Supplied data section start
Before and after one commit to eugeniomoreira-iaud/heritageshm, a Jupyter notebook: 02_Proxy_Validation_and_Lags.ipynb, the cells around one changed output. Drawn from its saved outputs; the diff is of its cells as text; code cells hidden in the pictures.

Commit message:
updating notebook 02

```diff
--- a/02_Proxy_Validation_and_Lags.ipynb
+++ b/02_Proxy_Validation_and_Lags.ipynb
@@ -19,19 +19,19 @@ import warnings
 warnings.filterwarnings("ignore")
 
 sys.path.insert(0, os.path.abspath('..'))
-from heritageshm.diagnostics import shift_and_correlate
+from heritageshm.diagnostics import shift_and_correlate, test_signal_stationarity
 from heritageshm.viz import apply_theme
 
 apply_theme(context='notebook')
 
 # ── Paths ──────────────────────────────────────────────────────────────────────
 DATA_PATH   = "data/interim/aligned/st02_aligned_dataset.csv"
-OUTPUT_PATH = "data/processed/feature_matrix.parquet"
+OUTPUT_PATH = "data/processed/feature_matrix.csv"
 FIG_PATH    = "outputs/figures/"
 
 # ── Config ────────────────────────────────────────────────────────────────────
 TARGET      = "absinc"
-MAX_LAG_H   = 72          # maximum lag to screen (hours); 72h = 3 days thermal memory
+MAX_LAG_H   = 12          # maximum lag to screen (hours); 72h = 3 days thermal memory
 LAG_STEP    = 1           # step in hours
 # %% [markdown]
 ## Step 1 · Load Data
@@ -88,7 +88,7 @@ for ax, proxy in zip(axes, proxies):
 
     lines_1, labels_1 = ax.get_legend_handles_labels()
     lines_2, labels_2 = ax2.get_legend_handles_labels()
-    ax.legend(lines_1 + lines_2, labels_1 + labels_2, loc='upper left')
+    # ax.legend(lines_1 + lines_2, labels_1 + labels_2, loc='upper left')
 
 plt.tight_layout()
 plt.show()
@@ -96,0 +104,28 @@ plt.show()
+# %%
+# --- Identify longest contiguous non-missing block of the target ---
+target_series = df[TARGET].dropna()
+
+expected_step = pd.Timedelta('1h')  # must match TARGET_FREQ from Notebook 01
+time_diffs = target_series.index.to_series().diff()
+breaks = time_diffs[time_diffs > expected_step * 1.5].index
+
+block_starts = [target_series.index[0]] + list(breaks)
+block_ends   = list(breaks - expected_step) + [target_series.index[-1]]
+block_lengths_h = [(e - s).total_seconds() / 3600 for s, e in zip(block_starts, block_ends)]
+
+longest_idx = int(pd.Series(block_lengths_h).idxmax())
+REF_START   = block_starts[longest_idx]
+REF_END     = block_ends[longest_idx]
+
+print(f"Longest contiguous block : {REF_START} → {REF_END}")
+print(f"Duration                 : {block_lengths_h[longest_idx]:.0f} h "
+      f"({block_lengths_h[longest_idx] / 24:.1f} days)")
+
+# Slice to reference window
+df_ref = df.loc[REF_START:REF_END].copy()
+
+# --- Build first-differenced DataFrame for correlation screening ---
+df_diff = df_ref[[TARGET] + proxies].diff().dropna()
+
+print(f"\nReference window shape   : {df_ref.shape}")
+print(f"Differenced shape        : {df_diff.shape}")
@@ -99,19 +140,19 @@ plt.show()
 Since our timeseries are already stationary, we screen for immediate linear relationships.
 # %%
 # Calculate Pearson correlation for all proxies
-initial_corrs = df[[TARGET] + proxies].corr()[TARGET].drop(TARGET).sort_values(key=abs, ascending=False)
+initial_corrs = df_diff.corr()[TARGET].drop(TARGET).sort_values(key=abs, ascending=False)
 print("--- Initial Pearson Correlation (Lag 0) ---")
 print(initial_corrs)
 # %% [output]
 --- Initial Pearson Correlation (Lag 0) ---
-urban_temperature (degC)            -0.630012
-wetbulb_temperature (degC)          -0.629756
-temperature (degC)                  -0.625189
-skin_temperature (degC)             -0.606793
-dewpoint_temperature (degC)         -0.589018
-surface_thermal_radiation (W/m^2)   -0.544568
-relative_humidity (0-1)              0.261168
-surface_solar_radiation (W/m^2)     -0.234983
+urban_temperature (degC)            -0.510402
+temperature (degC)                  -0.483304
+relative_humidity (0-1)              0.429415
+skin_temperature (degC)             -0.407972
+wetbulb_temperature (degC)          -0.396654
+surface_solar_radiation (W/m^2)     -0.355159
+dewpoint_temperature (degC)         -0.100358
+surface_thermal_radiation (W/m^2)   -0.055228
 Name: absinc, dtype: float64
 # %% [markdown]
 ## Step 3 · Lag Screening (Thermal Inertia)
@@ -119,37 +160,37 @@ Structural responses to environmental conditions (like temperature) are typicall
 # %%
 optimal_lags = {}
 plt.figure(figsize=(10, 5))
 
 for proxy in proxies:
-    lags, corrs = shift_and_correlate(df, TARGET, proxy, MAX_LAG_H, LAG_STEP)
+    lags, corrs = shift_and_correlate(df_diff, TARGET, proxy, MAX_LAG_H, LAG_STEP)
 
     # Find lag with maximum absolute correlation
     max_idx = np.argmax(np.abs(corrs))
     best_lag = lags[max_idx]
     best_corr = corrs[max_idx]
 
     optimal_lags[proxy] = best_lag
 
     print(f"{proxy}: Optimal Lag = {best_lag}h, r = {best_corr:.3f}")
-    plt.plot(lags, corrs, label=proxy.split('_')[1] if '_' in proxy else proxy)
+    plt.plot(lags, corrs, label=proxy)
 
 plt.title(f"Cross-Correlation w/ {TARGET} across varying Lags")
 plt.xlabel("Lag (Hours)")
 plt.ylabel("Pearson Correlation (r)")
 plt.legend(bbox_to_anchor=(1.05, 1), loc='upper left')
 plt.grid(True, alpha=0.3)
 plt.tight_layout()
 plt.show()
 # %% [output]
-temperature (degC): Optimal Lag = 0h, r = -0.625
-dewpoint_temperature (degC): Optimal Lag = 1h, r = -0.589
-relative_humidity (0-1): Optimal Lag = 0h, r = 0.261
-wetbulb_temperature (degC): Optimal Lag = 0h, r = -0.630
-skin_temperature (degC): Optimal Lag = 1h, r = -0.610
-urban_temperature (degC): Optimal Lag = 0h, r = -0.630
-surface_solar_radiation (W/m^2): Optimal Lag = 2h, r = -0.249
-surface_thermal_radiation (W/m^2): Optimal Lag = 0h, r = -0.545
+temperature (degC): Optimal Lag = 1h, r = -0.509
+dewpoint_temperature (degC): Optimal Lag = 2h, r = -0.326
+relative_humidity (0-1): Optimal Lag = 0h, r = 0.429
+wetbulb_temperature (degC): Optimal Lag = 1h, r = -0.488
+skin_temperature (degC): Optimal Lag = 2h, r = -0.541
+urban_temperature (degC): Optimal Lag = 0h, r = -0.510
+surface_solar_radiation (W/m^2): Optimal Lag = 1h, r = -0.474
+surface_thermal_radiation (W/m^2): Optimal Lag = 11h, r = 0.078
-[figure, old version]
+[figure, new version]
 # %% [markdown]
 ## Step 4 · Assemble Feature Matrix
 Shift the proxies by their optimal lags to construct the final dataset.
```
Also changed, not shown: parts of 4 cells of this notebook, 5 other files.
Supplied data section end
Exercise aim -
What the exercise asks for is the listing above, retyped in full.

Response to the task -
Before and after one commit to eugeniomoreira-iaud/heritageshm, a Jupyter notebook: 02_Proxy_Validation_and_Lags.ipynb, the cells around one changed output. Drawn from its saved outputs; the diff is of its cells as text; code cells hidden in the pictures.

Commit message:
updating notebook 02

```diff
--- a/02_Proxy_Validation_and_Lags.ipynb
+++ b/02_Proxy_Validation_and_Lags.ipynb
@@ -19,19 +19,19 @@ import warnings
 warnings.filterwarnings("ignore")
 
 sys.path.insert(0, os.path.abspath('..'))
-from heritageshm.diagnostics import shift_and_correlate
+from heritageshm.diagnostics import shift_and_correlate, test_signal_stationarity
 from heritageshm.viz import apply_theme
 
 apply_theme(context='notebook')
 
 # ── Paths ──────────────────────────────────────────────────────────────────────
 DATA_PATH   = "data/interim/aligned/st02_aligned_dataset.csv"
-OUTPUT_PATH = "data/processed/feature_matrix.parquet"
+OUTPUT_PATH = "data/processed/feature_matrix.csv"
 FIG_PATH    = "outputs/figures/"
 
 # ── Config ────────────────────────────────────────────────────────────────────
 TARGET      = "absinc"
-MAX_LAG_H   = 72          # maximum lag to screen (hours); 72h = 3 days thermal memory
+MAX_LAG_H   = 12          # maximum lag to screen (hours); 72h = 3 days thermal memory
 LAG_STEP    = 1           # step in hours
 # %% [markdown]
 ## Step 1 · Load Data
@@ -88,7 +88,7 @@ for ax, proxy in zip(axes, proxies):
 
     lines_1, labels_1 = ax.get_legend_handles_labels()
     lines_2, labels_2 = ax2.get_legend_handles_labels()
-    ax.legend(lines_1 + lines_2, labels_1 + labels_2, loc='upper left')
+    # ax.legend(lines_1 + lines_2, labels_1 + labels_2, loc='upper left')
 
 plt.tight_layout()
 plt.show()
@@ -96,0 +104,28 @@ plt.show()
+# %%
+# --- Identify longest contiguous non-missing block of the target ---
+target_series = df[TARGET].dropna()
+
+expected_step = pd.Timedelta('1h')  # must match TARGET_FREQ from Notebook 01
+time_diffs = target_series.index.to_series().diff()
+breaks = time_diffs[time_diffs > expected_step * 1.5].index
+
+block_starts = [target_series.index[0]] + list(breaks)
+block_ends   = list(breaks - expected_step) + [target_series.index[-1]]
+block_lengths_h = [(e - s).total_seconds() / 3600 for s, e in zip(block_starts, block_ends)]
+
+longest_idx = int(pd.Series(block_lengths_h).idxmax())
+REF_START   = block_starts[longest_idx]
+REF_END     = block_ends[longest_idx]
+
+print(f"Longest contiguous block : {REF_START} → {REF_END}")
+print(f"Duration                 : {block_lengths_h[longest_idx]:.0f} h "
+      f"({block_lengths_h[longest_idx] / 24:.1f} days)")
+
+# Slice to reference window
+df_ref = df.loc[REF_START:REF_END].copy()
+
+# --- Build first-differenced DataFrame for correlation screening ---
+df_diff = df_ref[[TARGET] + proxies].diff().dropna()
+
+print(f"\nReference window shape   : {df_ref.shape}")
+print(f"Differenced shape        : {df_diff.shape}")
@@ -99,19 +140,19 @@ plt.show()
 Since our timeseries are already stationary, we screen for immediate linear relationships.
 # %%
 # Calculate Pearson correlation for all proxies
-initial_corrs = df[[TARGET] + proxies].corr()[TARGET].drop(TARGET).sort_values(key=abs, ascending=False)
+initial_corrs = df_diff.corr()[TARGET].drop(TARGET).sort_values(key=abs, ascending=False)
 print("--- Initial Pearson Correlation (Lag 0) ---")
 print(initial_corrs)
 # %% [output]
 --- Initial Pearson Correlation (Lag 0) ---
-urban_temperature (degC)            -0.630012
-wetbulb_temperature (degC)          -0.629756
-temperature (degC)                  -0.625189
-skin_temperature (degC)             -0.606793
-dewpoint_temperature (degC)         -0.589018
-surface_thermal_radiation (W/m^2)   -0.544568
-relative_humidity (0-1)              0.261168
-surface_solar_radiation (W/m^2)     -0.234983
+urban_temperature (degC)            -0.510402
+temperature (degC)                  -0.483304
+relative_humidity (0-1)              0.429415
+skin_temperature (degC)             -0.407972
+wetbulb_temperature (degC)          -0.396654
+surface_solar_radiation (W/m^2)     -0.355159
+dewpoint_temperature (degC)         -0.100358
+surface_thermal_radiation (W/m^2)   -0.055228
 Name: absinc, dtype: float64
 # %% [markdown]
 ## Step 3 · Lag Screening (Thermal Inertia)
@@ -119,37 +160,37 @@ Structural responses to environmental conditions (like temperature) are typicall
 # %%
 optimal_lags = {}
 plt.figure(figsize=(10, 5))
 
 for proxy in proxies:
-    lags, corrs = shift_and_correlate(df, TARGET, proxy, MAX_LAG_H, LAG_STEP)
+    lags, corrs = shift_and_correlate(df_diff, TARGET, proxy, MAX_LAG_H, LAG_STEP)
 
     # Find lag with maximum absolute correlation
     max_idx = np.argmax(np.abs(corrs))
     best_lag = lags[max_idx]
     best_corr = corrs[max_idx]
 
     optimal_lags[proxy] = best_lag
 
     print(f"{proxy}: Optimal Lag = {best_lag}h, r = {best_corr:.3f}")
-    plt.plot(lags, corrs, label=proxy.split('_')[1] if '_' in proxy else proxy)
+    plt.plot(lags, corrs, label=proxy)
 
 plt.title(f"Cross-Correlation w/ {TARGET} across varying Lags")
 plt.xlabel("Lag (Hours)")
 plt.ylabel("Pearson Correlation (r)")
 plt.legend(bbox_to_anchor=(1.05, 1), loc='upper left')
 plt.grid(True, alpha=0.3)
 plt.tight_layout()
 plt.show()
 # %% [output]
-temperature (degC): Optimal Lag = 0h, r = -0.625
-dewpoint_temperature (degC): Optimal Lag = 1h, r = -0.589
-relative_humidity (0-1): Optimal Lag = 0h, r = 0.261
-wetbulb_temperature (degC): Optimal Lag = 0h, r = -0.630
-skin_temperature (degC): Optimal Lag = 1h, r = -0.610
-urban_temperature (degC): Optimal Lag = 0h, r = -0.630
-surface_solar_radiation (W/m^2): Optimal Lag = 2h, r = -0.249
-surface_thermal_radiation (W/m^2): Optimal Lag = 0h, r = -0.545
+temperature (degC): Optimal Lag = 1h, r = -0.509
+dewpoint_temperature (degC): Optimal Lag = 2h, r = -0.326
+relative_humidity (0-1): Optimal Lag = 0h, r = 0.429
+wetbulb_temperature (degC): Optimal Lag = 1h, r = -0.488
+skin_temperature (degC): Optimal Lag = 2h, r = -0.541
+urban_temperature (degC): Optimal Lag = 0h, r = -0.510
+surface_solar_radiation (W/m^2): Optimal Lag = 1h, r = -0.474
+surface_thermal_radiation (W/m^2): Optimal Lag = 11h, r = 0.078
-[figure, old version]
+[figure, new version]
 # %% [markdown]
 ## Step 4 · Assemble Feature Matrix
 Shift the proxies by their optimal lags to construct the final dataset.
```
Also changed, not shown: parts of 4 cells of this notebook, 5 other files.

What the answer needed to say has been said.